** Description of the task **
Among the entries below, find every line that has "Näiden" and pull it out.

** Extracted material **
───

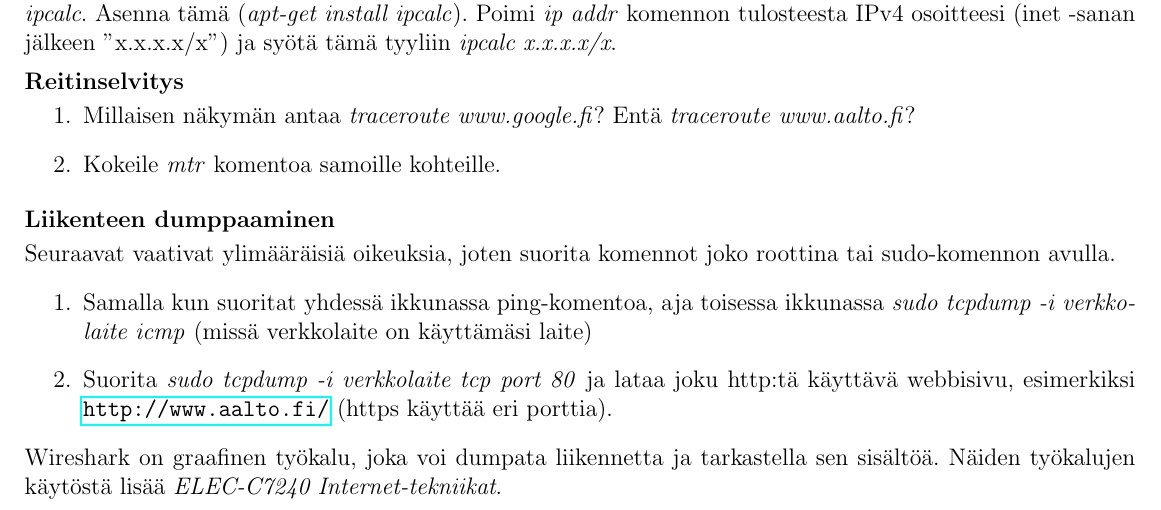
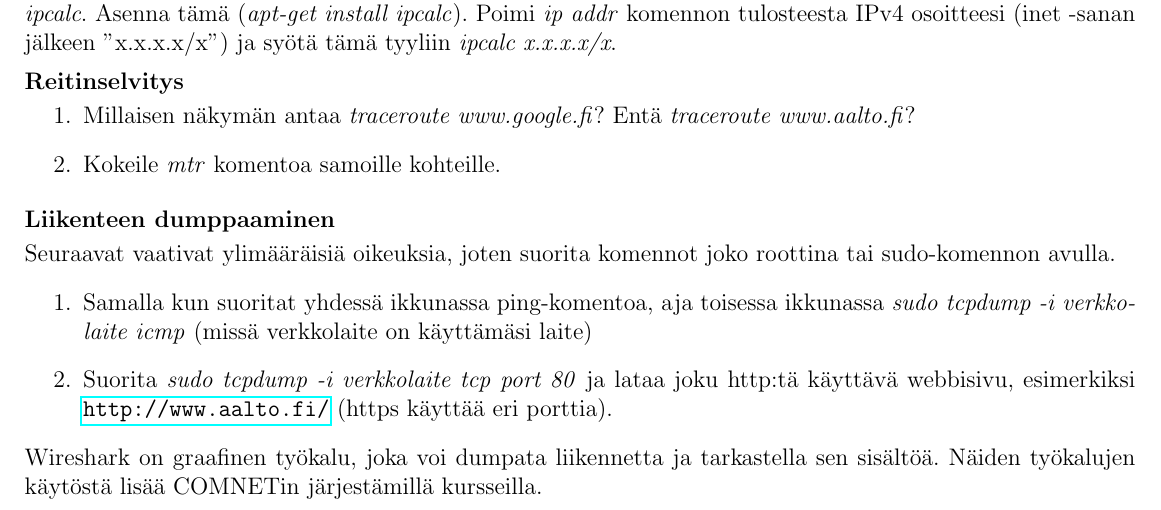
Before and after one commit to onnilampi/linux-kurssin-materiaali, a LaTeX document (harj4/harkkaohje4.tex): part of page 3 of 3, cut so that both start at the same text. Compiled offline with pdfLaTeX.

Commit message:
more updates

```diff
--- a/harj4/harkkaohje4.tex
+++ b/harj4/harkkaohje4.tex
@@ -231,7 +231,7 @@ käyttävä webbisivu, esimerkiksi \url{http://www.aalto.fi/} (https käyttää
 \end{enumerate}
 
 Wireshark on graafinen työkalu, joka voi dumpata liikennetta ja tarkastella
-sen sisältöä.  Näiden työkalujen käytöstä lisää \emph{ELEC-C7240 Internet-tekniikat}.
+sen sisältöä.  Näiden työkalujen käytöstä lisää COMNETin järjestämillä kursseilla.
 
 
 
```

───

** Result **
-sen sisältöä.  Näiden työkalujen käytöstä lisää \emph{ELEC-C7240 Internet-tekniikat}.
+sen sisältöä.  Näiden työkalujen käytöstä lisää COMNETin järjestämillä kursseilla.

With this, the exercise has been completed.